What is needed: For the entries below, state how many lines contain the string "Also". Add nothing else.

============

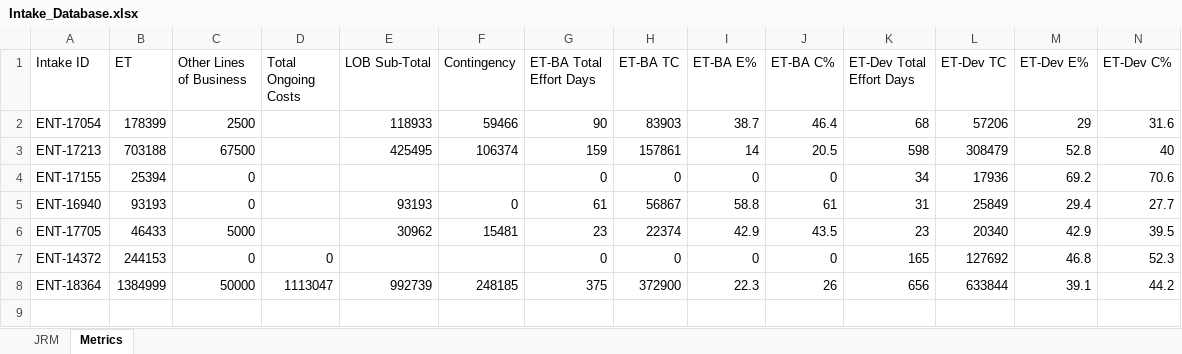
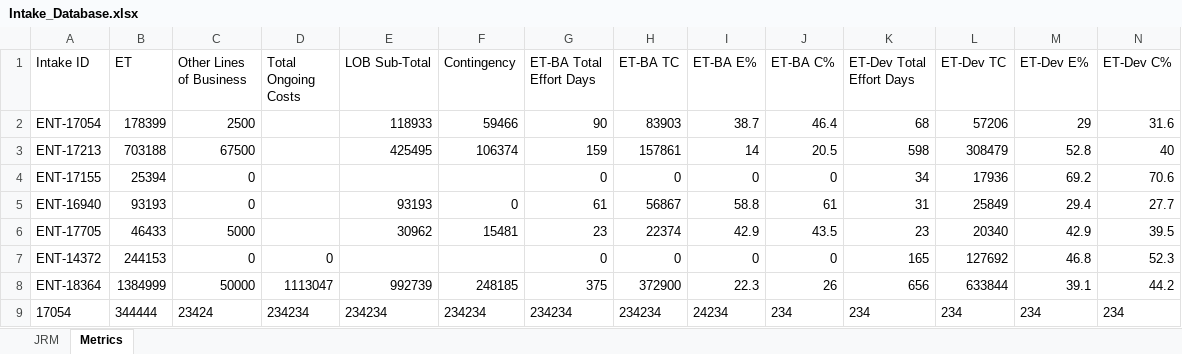
Before and after one commit to Parthiv18/intake, an Excel workbook: Intake_Database.xlsx, sheet Metrics, drawn as a sheet; only a part is shown; values as stored, in another font and other column widths than the file's, no borders; rows hold the shown columns only; the diff names each change by its address in the sheet, - before the commit and + after, or states it on an @@ line.

Commit message:
Add new metrics data for 17054

```diff
--- a/Intake_Database.xlsx (sheet Metrics)
+++ b/Intake_Database.xlsx (sheet Metrics)
+row 9: 17054 | 344444 | 23424 | 234234 | 234234 | 234234 | 234234 | 234234 | 24234 | 234 | 234 | 234 | 234 | 234
```
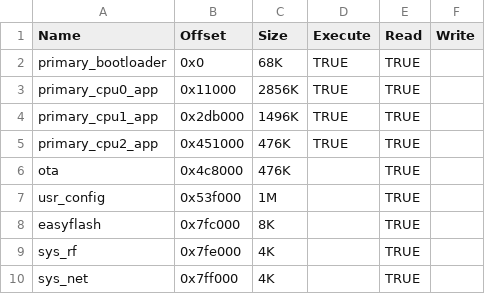
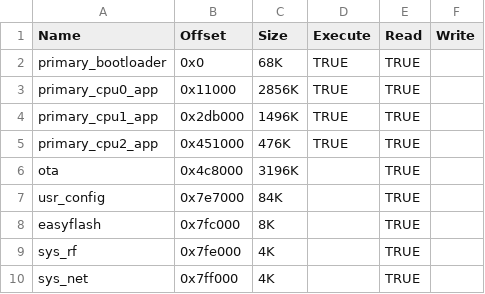
Before and after one commit to bekencorp/bk_aidk, a CSV file: projects/beken_genie/config/bk7258/partitions.csv, drawn as a sheet.

```diff
--- a/projects/beken_genie/config/bk7258/partitions.csv
+++ b/projects/beken_genie/config/bk7258/partitions.csv
@@ -5,4 +5,4 @@ primary_cpu1_app,0x2db000,1496K,TRUE,TRUE,
 primary_cpu2_app,0x451000,476K,TRUE,TRUE,
-ota,0x4c8000,476K,,TRUE,
-usr_config,0x53f000,1M,,TRUE,
+ota,0x4c8000,3196K,,TRUE,
+usr_config,0x7e7000,84K,,TRUE,
 easyflash,0x7fc000,8K,,TRUE,
```
Also changed, not shown: 8 other files.
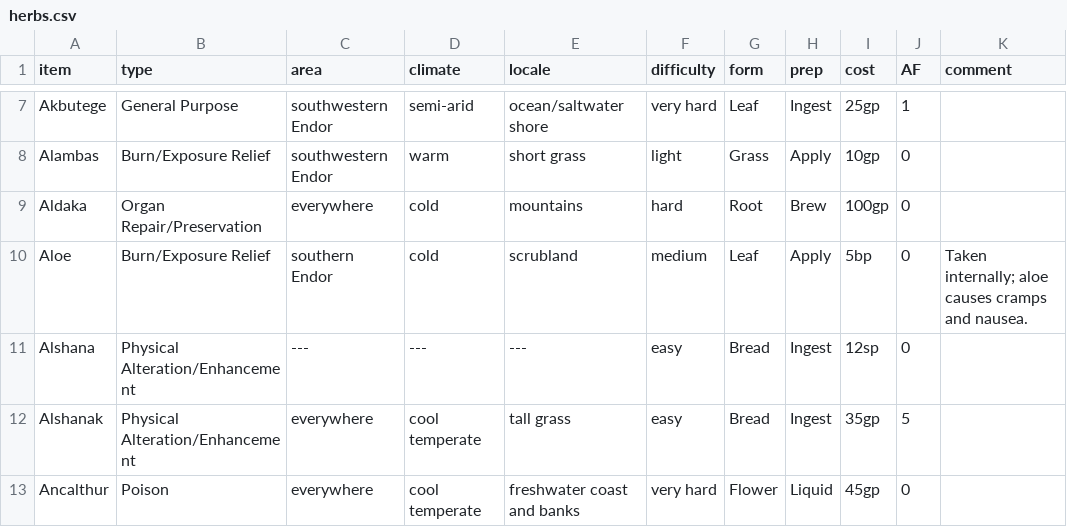
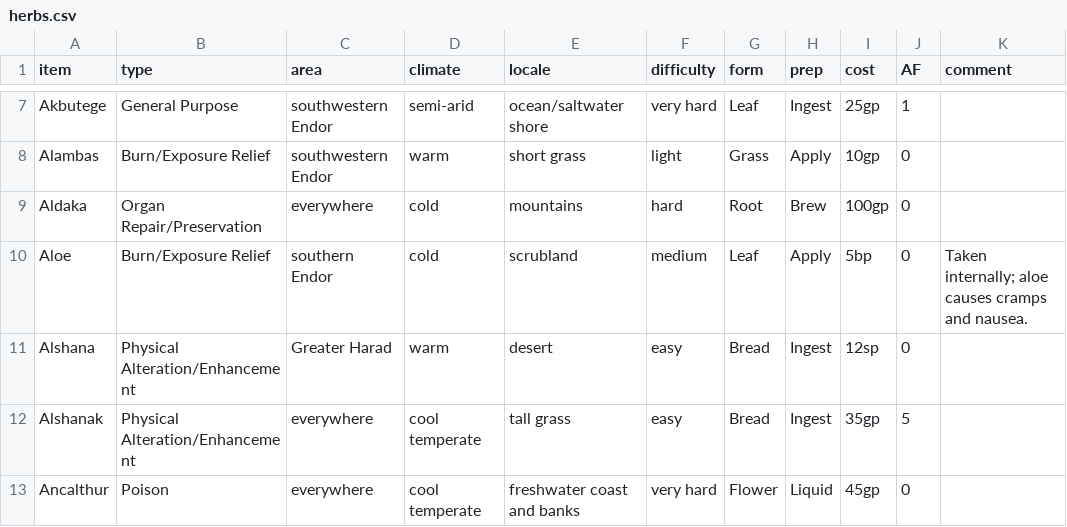
Before and after one commit to olmongol/rpg-tools, a CSV file: src/data/default/inventory/herbs.csv, drawn as a sheet; only a part is shown, gaps mark what is left out; the diff covers the shown part only; the diff names each change by its address in the sheet, - before the commit and + after, or states it on an @@ line.

```diff
--- a/src/data/default/inventory/herbs.csv
+++ b/src/data/default/inventory/herbs.csv
-C11 (area): ---
+C11 (area): Greater Harad
-D11 (climate): ---
+D11 (climate): warm
-E11 (locale): ---
+E11 (locale): desert
```
Also changed, not shown: 64 edited cells elsewhere in this file.
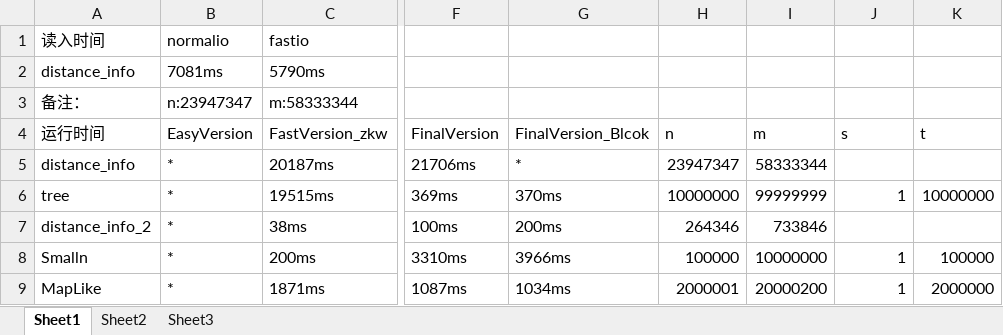
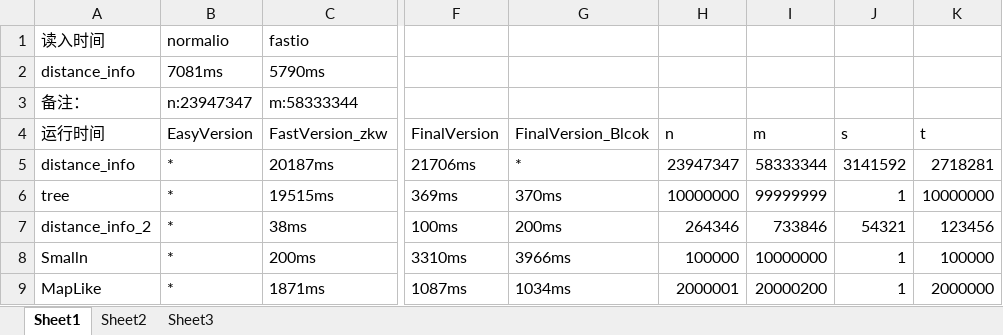
Before and after one commit to MaxtirError/Dijkstra-Algorithm-and-Optimization-by-Datastructure, an Excel workbook: feedback/log.xlsx, sheet Sheet1, drawn as a sheet; only a part is shown, gaps mark what is left out; values as stored, in another font and other column widths than the file's, no borders; the diff names each change by its address in the sheet, - before the commit and + after, or states it on an @@ line.

Commit message:
update readme and complete the feedback

```diff
--- a/feedback/log.xlsx (sheet Sheet1)
+++ b/feedback/log.xlsx (sheet Sheet1)
-J5 (s): (empty)
+J5 (s): 3141592
-K5 (t): (empty)
+K5 (t): 2718281
-J7 (s): (empty)
+J7 (s): 54321
-K7 (t): (empty)
+K7 (t): 123456
```
Also changed, not shown: 1 other file.
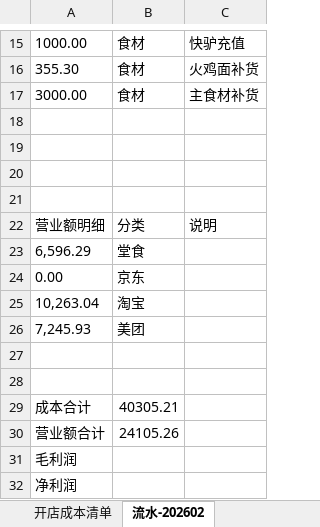
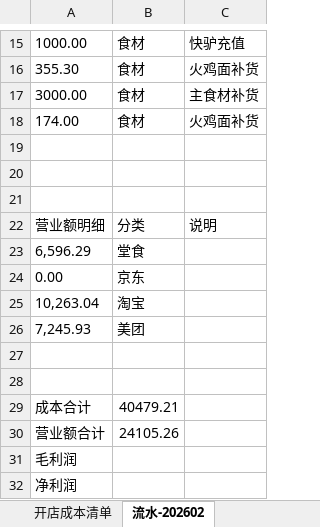
Before and after one commit to OldChicken/ChanWeiMai, an Excel workbook: 财务与流水/馋唻买-听涛路店流水表.xlsx, sheet 流水-202602, drawn as a sheet; only a part is shown, gaps mark what is left out; values as stored, in another font and other column widths than the file's, no borders; table styles not drawn; the diff names each change by its address in the sheet, - before the commit and + after, or states it on an @@ line.

```diff
--- a/财务与流水/馋唻买-听涛路店流水表.xlsx (sheet 流水-202602)
+++ b/财务与流水/馋唻买-听涛路店流水表.xlsx (sheet 流水-202602)
-row 18: (empty)
+row 18: 174.00 | 食材 | 火鸡面补货
-B29: 40305.21
+B29: 40479.21
```
Also changed, not shown: sheet 开店成本清单.
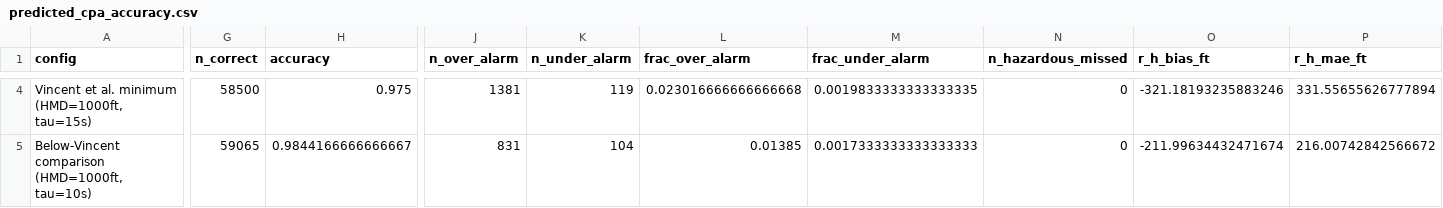
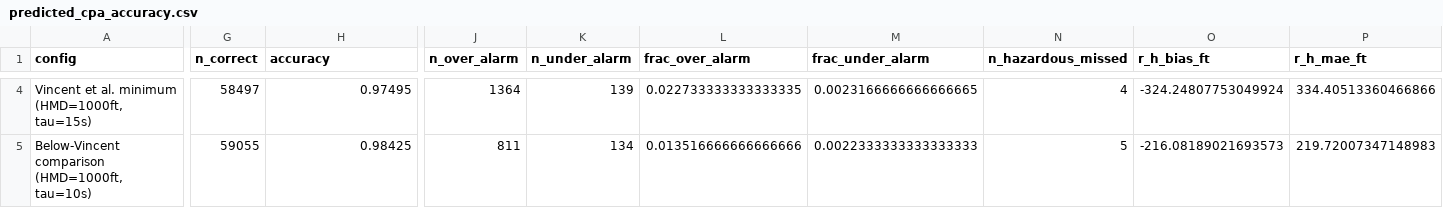
Before and after one commit to adrianocanolla/wellclear-thresholds, a CSV file: results/predicted_cpa_accuracy.csv, drawn as a sheet; only a part is shown, gaps mark what is left out; the diff covers the shown part only; the diff names each change by its address in the sheet, - before the commit and + after, or states it on an @@ line.

```diff
--- a/results/predicted_cpa_accuracy.csv
+++ b/results/predicted_cpa_accuracy.csv
-G4 (n_correct): 58500
+G4 (n_correct): 58497
-H4 (accuracy): 0.975
+H4 (accuracy): 0.97495
-J4 (n_over_alarm): 1381
+J4 (n_over_alarm): 1364
-K4 (n_under_alarm): 119
+K4 (n_under_alarm): 139
-L4 (frac_over_alarm): 0.023016666666666668
+L4 (frac_over_alarm): 0.022733333333333335
-M4 (frac_under_alarm): 0.0019833333333333335
+M4 (frac_under_alarm): 0.0023166666666666665
-N4 (n_hazardous_missed): 0
+N4 (n_hazardous_missed): 4
-O4 (r_h_bias_ft): -321.18193235883246
+O4 (r_h_bias_ft): -324.24807753049924
-P4 (r_h_mae_ft): 331.55655626777894
+P4 (r_h_mae_ft): 334.40513360466866
-G5 (n_correct): 59065
+G5 (n_correct): 59055
-H5 (accuracy): 0.9844166666666667
+H5 (accuracy): 0.98425
-J5 (n_over_alarm): 831
+J5 (n_over_alarm): 811
-K5 (n_under_alarm): 104
+K5 (n_under_alarm): 134
-L5 (frac_over_alarm): 0.01385
+L5 (frac_over_alarm): 0.013516666666666666
-M5 (frac_under_alarm): 0.0017333333333333333
+M5 (frac_under_alarm): 0.0022333333333333333
-N5 (n_hazardous_missed): 0
+N5 (n_hazardous_missed): 5
-O5 (r_h_bias_ft): -211.99634432471674
+O5 (r_h_bias_ft): -216.08189021693573
-P5 (r_h_mae_ft): 216.00742842566672
+P5 (r_h_mae_ft): 219.72007347148983
```
Also changed, not shown: 30 edited cells elsewhere in this file, results/fpr_vs_taumod.csv, results/predicted_cpa_strata.csv, 11 other files.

============

Answer below: 5